There will also be renewed focus on coping mechanisms and mental health issues as a result of the effects of the pandemic. The increased use of alcohol and medications as well as an increase in food intake, combined with a lack of physical activity, may have long-term impacts on patients’ health. Care delivery going forward will need to include questions about patient behaviors and patient education about safe and healthy coping mechanisms.
Mental health services, for patients and healthcare workers alike, will also become increasingly important in care delivery. Patients will need to be screened for mental health concerns and possibly referred to appropriate providers in that area. Healthcare providers will need behavioral health support themselves, given the traumatic challenges of the COVID-19 pandemic for the medical industry.
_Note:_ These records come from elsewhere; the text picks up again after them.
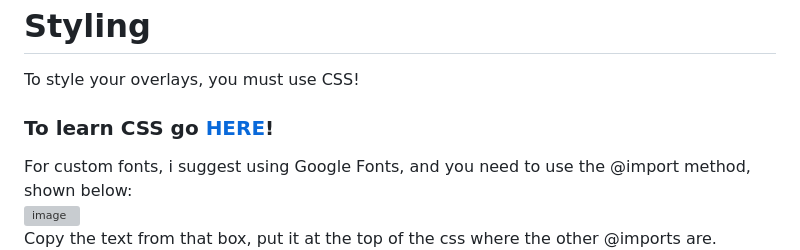
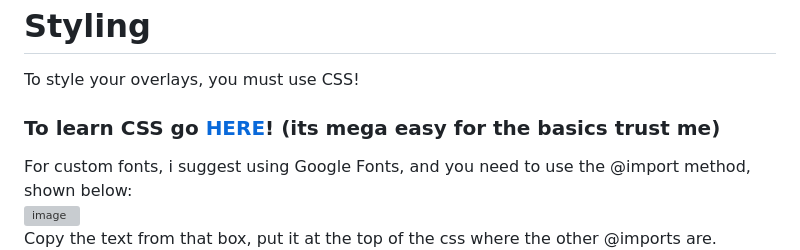
Before and after one commit to TOG11/Memberthon, a Markdown page: README.md, the part around the change. GitHub-like rendering; grey boxes are pictures that could not be loaded.

```diff
--- a/README.md
+++ b/README.md
@@ -48,7 +48,7 @@ ENJOY!
 
 # Styling
 To style your overlays, you must use CSS!
-### To learn CSS go [HERE](https://www.w3schools.com/css/)!
+### To learn CSS go [HERE](https://www.w3schools.com/css/)! (its mega easy for the basics trust me)
 For custom fonts, i suggest using Google Fonts, and you need to use the @import method, shown below:<br>
 ![image](https://github.com/TOG11/Memberthon/assets/71170613/aa600b81-8187-481e-9985-ef1a607b27bb) <br>
 Copy the text from that box, put it at the top of the css where the other @imports are.<br>
```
One long term impact of COVID-19 on care delivery may affect the number of independent physicians. Burnout rates among employees of larger organizations have risen significantly during the pandemic. However, independent providers in private practices typically have a higher rate of job satisfaction, given that they can treat their patients with a level of autonomy that ensures they can provide the care they believe their patients need. Particularly important during and after the pandemic, the independent practice can contribute to lower costs and a higher quality of patient care.